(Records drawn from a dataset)
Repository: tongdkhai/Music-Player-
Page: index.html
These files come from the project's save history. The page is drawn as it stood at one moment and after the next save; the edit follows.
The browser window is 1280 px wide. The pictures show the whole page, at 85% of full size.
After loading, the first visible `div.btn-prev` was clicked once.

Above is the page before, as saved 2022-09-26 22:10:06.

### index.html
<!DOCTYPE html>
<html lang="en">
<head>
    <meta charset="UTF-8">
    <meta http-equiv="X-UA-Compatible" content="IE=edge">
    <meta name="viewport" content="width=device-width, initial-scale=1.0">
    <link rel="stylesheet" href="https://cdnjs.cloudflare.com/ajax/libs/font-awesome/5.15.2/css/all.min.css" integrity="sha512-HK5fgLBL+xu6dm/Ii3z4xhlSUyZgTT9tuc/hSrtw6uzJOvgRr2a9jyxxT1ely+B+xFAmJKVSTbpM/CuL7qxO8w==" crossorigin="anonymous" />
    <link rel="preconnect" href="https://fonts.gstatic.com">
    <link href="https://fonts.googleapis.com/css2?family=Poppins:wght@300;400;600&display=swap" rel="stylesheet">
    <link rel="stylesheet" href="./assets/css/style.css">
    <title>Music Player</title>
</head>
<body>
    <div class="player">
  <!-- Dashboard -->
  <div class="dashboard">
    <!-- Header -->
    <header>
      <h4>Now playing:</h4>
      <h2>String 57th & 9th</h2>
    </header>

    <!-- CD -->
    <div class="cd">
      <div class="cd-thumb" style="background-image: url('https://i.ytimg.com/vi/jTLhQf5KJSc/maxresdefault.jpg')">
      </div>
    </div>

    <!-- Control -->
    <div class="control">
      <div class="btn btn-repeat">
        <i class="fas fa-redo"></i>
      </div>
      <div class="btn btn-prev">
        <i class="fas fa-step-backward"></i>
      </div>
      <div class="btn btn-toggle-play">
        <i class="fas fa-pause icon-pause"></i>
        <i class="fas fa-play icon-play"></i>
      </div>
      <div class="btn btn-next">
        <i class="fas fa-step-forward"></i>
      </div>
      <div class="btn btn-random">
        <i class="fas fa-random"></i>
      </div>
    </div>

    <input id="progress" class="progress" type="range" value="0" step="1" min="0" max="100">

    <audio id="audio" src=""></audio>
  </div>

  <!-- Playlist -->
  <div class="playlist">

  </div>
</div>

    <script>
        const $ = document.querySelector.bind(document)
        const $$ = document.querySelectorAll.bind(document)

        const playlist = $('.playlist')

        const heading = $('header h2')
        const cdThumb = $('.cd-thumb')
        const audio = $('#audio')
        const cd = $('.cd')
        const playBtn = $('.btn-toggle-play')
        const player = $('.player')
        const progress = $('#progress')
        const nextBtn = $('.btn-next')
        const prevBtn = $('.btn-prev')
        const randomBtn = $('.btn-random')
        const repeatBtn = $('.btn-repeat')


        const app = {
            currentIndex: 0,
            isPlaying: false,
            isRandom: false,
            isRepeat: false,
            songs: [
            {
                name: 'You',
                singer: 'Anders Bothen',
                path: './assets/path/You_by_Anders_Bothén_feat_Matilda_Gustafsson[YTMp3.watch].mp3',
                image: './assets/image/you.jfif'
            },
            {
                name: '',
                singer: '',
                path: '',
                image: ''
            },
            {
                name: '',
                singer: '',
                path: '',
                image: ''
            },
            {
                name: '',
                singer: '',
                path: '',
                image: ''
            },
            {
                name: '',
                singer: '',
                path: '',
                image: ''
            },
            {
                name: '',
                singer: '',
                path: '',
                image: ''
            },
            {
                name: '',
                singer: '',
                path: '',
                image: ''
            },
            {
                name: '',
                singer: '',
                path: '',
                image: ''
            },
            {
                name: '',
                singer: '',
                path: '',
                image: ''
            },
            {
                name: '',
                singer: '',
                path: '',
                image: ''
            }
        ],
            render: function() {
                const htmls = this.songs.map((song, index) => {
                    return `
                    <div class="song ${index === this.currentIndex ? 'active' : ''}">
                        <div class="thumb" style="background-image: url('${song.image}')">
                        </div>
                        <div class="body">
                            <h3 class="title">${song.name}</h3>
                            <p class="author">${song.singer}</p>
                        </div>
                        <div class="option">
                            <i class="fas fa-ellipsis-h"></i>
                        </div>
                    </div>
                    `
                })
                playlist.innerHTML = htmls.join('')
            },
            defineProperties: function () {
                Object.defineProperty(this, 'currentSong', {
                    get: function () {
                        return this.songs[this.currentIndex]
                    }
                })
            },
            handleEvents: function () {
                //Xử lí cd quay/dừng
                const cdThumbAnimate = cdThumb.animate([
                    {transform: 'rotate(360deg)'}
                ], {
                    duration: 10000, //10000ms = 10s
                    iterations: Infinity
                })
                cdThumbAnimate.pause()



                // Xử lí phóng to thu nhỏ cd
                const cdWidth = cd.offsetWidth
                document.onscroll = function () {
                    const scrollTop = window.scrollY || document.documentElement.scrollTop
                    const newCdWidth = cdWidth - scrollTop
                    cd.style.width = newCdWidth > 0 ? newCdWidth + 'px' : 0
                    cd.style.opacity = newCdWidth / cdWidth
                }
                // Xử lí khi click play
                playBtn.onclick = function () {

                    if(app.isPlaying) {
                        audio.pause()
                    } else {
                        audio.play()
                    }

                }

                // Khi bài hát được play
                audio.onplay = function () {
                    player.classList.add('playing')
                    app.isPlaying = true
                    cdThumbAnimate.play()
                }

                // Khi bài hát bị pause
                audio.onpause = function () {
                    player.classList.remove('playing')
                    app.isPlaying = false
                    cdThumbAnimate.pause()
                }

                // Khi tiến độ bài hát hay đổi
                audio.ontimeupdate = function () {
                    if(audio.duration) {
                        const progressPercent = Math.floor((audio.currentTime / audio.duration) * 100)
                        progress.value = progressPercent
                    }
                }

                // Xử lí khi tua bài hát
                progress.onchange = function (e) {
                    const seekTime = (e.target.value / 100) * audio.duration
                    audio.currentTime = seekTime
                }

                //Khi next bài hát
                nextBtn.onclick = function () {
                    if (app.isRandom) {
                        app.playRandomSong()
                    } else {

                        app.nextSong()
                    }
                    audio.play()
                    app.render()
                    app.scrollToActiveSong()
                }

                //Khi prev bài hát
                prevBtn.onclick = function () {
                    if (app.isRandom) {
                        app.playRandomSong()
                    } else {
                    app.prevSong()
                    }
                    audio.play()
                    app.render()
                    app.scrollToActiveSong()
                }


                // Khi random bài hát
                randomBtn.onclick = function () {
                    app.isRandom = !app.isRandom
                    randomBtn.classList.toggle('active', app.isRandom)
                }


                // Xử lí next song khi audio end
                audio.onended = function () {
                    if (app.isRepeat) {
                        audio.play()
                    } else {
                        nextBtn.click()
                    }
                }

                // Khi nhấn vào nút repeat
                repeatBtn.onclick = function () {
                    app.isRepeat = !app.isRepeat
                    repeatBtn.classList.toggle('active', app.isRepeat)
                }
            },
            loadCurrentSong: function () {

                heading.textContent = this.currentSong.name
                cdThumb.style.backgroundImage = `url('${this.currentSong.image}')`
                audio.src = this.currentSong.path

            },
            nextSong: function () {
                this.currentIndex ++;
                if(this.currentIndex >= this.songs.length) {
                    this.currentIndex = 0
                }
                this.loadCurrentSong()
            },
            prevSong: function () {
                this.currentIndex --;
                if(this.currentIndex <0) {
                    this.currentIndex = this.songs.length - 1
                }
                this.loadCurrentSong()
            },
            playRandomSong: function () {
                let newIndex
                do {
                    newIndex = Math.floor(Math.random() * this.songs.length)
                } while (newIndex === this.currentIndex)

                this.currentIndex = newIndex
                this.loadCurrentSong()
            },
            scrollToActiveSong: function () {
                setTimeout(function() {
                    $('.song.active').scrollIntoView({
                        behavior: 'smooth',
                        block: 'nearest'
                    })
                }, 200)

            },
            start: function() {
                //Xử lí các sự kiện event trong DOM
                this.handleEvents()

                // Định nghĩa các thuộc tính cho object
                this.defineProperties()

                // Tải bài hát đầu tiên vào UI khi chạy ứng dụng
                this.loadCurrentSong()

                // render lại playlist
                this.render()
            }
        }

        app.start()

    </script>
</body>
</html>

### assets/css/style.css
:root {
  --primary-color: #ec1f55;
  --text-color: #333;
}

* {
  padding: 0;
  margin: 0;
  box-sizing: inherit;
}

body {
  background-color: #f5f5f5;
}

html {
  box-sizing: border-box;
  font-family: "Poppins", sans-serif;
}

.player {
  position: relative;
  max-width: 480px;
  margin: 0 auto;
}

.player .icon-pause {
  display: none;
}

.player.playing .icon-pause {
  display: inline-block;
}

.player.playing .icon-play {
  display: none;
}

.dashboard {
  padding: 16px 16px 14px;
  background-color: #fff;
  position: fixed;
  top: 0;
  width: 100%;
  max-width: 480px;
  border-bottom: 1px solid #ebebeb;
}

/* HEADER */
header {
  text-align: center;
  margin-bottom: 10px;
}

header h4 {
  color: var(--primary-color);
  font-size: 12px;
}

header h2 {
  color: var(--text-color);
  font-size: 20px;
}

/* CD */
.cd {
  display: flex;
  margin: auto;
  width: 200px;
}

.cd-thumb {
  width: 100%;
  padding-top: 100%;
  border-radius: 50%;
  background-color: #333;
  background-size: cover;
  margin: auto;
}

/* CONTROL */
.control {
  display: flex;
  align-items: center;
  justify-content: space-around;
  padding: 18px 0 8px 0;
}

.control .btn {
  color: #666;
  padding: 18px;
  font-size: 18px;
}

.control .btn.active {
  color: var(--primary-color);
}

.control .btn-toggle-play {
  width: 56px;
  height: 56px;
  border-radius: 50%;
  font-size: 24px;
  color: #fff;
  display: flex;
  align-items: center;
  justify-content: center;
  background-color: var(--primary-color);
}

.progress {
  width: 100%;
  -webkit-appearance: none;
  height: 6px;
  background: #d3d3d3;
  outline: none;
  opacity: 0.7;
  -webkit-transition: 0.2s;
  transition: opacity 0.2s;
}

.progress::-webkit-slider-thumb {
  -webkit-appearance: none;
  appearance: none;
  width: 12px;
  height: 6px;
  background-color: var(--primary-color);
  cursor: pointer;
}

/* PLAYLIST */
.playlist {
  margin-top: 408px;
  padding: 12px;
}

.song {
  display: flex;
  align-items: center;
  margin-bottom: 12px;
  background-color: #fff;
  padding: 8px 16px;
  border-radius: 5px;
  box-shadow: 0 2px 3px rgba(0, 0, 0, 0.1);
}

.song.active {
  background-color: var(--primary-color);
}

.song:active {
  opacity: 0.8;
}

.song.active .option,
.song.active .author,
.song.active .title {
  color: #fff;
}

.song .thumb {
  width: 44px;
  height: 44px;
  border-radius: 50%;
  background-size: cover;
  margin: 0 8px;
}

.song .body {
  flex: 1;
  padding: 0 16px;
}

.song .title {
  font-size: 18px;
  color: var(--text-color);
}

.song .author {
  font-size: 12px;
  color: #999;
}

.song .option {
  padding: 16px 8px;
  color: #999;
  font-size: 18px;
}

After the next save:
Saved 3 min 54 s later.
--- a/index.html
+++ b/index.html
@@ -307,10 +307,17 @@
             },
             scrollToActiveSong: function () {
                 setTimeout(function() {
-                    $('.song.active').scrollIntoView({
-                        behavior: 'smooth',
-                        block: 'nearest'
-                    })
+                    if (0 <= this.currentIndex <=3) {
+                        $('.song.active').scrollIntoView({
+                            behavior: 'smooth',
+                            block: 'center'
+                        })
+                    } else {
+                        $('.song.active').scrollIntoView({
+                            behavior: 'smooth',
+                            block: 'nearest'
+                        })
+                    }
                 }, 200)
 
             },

▶ **Task item**
Lines holding the word "songs" are the answer; copy every one from the records above.

▶ **Exercise solution**
            songs: [
                const htmls = this.songs.map((song, index) => {
                        return this.songs[this.currentIndex]
                if(this.currentIndex >= this.songs.length) {
                    this.currentIndex = this.songs.length - 1
                    newIndex = Math.floor(Math.random() * this.songs.length)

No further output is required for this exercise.